◆ Your assignment ◆
With the pictures removed, write out the data below exactly.

◆ Exercise input ◆
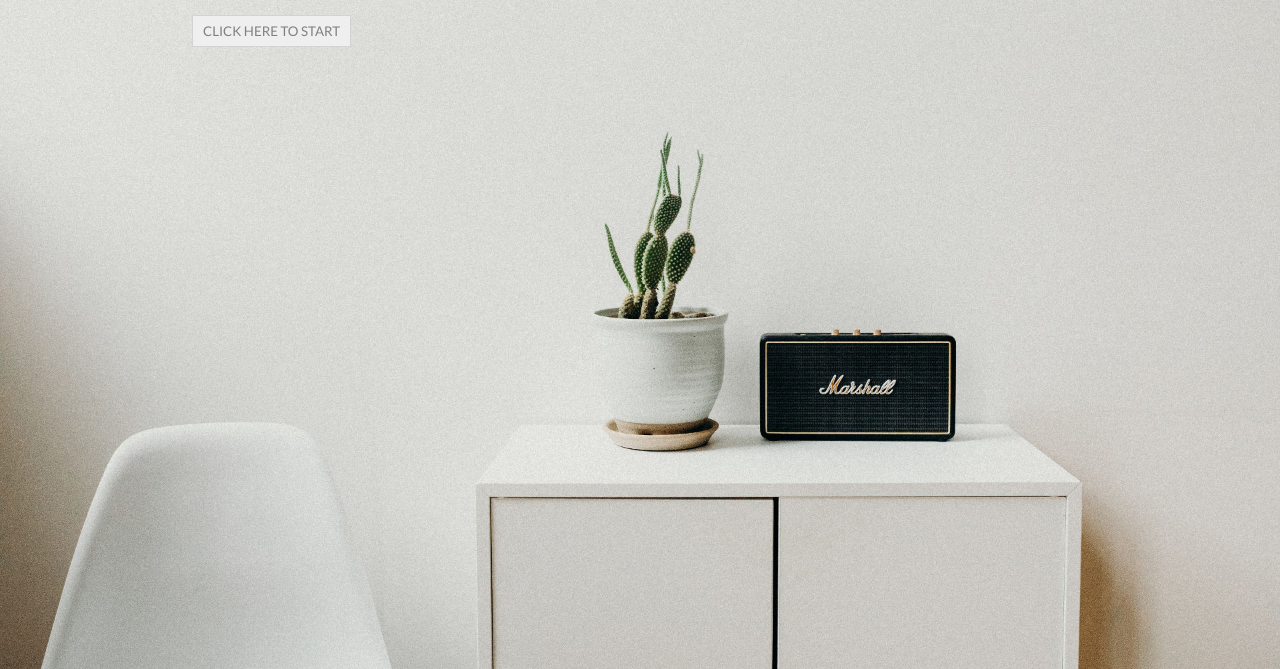
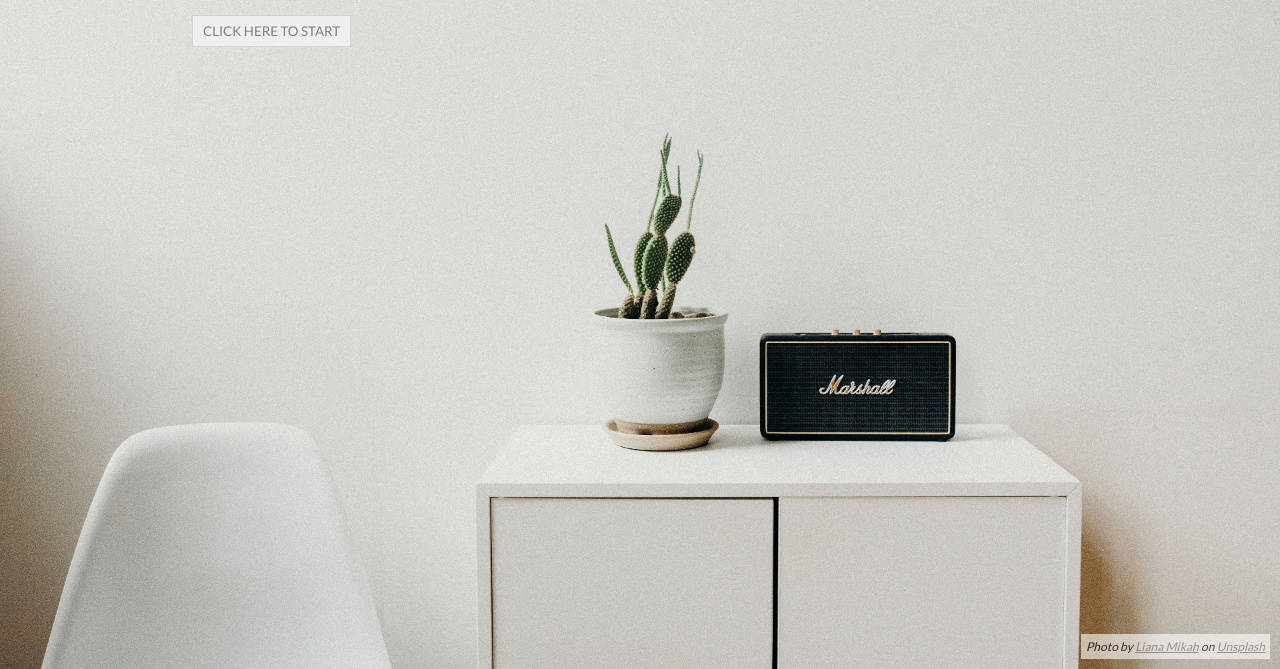
Before and after one commit to maryzhenghan/app_weathervane, a plain HTML site: page index.html in a window 1280 px wide. Shown: the part 131-800 px from the top of the page. Drawn offline with nearby package versions, Linux system fonts and the light colour scheme; some packages are replaced by stand-ins of ours; a web font is replaced by a local one.

Commit message:
Add photo attribution for Unsplash API

```diff
--- a/index.css
+++ b/index.css
@@ -76,6 +76,25 @@ label {
 
 /* RESULTS PAGE */
 
+.photo-attr {
+	position: fixed;
+	bottom: 0;
+	right: 0;
+	margin: 10px;
+	padding: 5px;
+	opacity: 0.6;
+
+	font-family: 'Lato', sans-serif;
+	font-size: 12px;
+	font-style: italic;
+
+	background-color: white;
+}
+
+.unsplash-attr:link, .unsplash-attr:visited, .unsplash-attr:hover, .unsplash-attr:active {
+	color: grey;
+}
+
 .map {
 	margin-bottom: 5px;
 }
--- a/index.html
+++ b/index.html
@@ -53,6 +53,11 @@
 			<iframe width="400" height="80" frameborder="0" allow="encrypted-media" allowtransparency="true" class="js-playlistiframe"></iframe>
 			<button class="js-restartbutton">Get another playlist</p>
 		</section>
+
+		<footer role="contentinfo">
+			<div class="photo-attr">Photo by <span class="js-unsplashattr"><a href="https://unsplash.com/@lianamikah?utm_source=weatherVaneByMaryHan&utm_medium=referral" target="_blank" class="js-unsplashattr-artist unsplash-attr">Liana Mikah</a></span> on <a href="https://unsplash.com/?utm_source=weatherVaneByMaryHan&utm_medium=referral" target="_blank" class="unsplash-attr">Unsplash</a>
+			</div>
+		</footer>
 	</main>
 
 	<script src="https://code.jquery.com/jquery-3.3.1.js"></script>
--- a/index.js
+++ b/index.js
@@ -15,6 +15,10 @@ function changeBg(unsplashData) {
 	const unsplashBgUrl = unsplashData.urls.full;
 	$('html').css("background", `url('${unsplashBgUrl}') no-repeat center center fixed`);
 	$('html').css("background-size", "cover");
+
+	const unsplashUser = unsplashData.user.username;
+	const unsplashName = unsplashData.user.name;
+	$('.js-unsplashattr').html(`<a href="https://unsplash.com/@${unsplashUser}?utm_source=weatherVaneByMaryHan&utm_medium=referral" target="_blank" class="js-unsplashattr-artist unsplash-attr">${unsplashName}</a>`);
 }
 
 function getUnsplashData(weatherIcon, callback) {
```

◆ Solution to this exercise ◆
Before and after one commit to maryzhenghan/app_weathervane, a plain HTML site: page index.html in a window 1280 px wide. Shown: the part 131-800 px from the top of the page. Drawn offline with nearby package versions, Linux system fonts and the light colour scheme; some packages are replaced by stand-ins of ours; a web font is replaced by a local one.

Commit message:
Add photo attribution for Unsplash API

```diff
--- a/index.css
+++ b/index.css
@@ -76,6 +76,25 @@ label {
 
 /* RESULTS PAGE */
 
+.photo-attr {
+	position: fixed;
+	bottom: 0;
+	right: 0;
+	margin: 10px;
+	padding: 5px;
+	opacity: 0.6;
+
+	font-family: 'Lato', sans-serif;
+	font-size: 12px;
+	font-style: italic;
+
+	background-color: white;
+}
+
+.unsplash-attr:link, .unsplash-attr:visited, .unsplash-attr:hover, .unsplash-attr:active {
+	color: grey;
+}
+
 .map {
 	margin-bottom: 5px;
 }
--- a/index.html
+++ b/index.html
@@ -53,6 +53,11 @@
 			<iframe width="400" height="80" frameborder="0" allow="encrypted-media" allowtransparency="true" class="js-playlistiframe"></iframe>
 			<button class="js-restartbutton">Get another playlist</p>
 		</section>
+
+		<footer role="contentinfo">
+			<div class="photo-attr">Photo by <span class="js-unsplashattr"><a href="https://unsplash.com/@lianamikah?utm_source=weatherVaneByMaryHan&utm_medium=referral" target="_blank" class="js-unsplashattr-artist unsplash-attr">Liana Mikah</a></span> on <a href="https://unsplash.com/?utm_source=weatherVaneByMaryHan&utm_medium=referral" target="_blank" class="unsplash-attr">Unsplash</a>
+			</div>
+		</footer>
 	</main>
 
 	<script src="https://code.jquery.com/jquery-3.3.1.js"></script>
--- a/index.js
+++ b/index.js
@@ -15,6 +15,10 @@ function changeBg(unsplashData) {
 	const unsplashBgUrl = unsplashData.urls.full;
 	$('html').css("background", `url('${unsplashBgUrl}') no-repeat center center fixed`);
 	$('html').css("background-size", "cover");
+
+	const unsplashUser = unsplashData.user.username;
+	const unsplashName = unsplashData.user.name;
+	$('.js-unsplashattr').html(`<a href="https://unsplash.com/@${unsplashUser}?utm_source=weatherVaneByMaryHan&utm_medium=referral" target="_blank" class="js-unsplashattr-artist unsplash-attr">${unsplashName}</a>`);
 }
 
 function getUnsplashData(weatherIcon, callback) {
```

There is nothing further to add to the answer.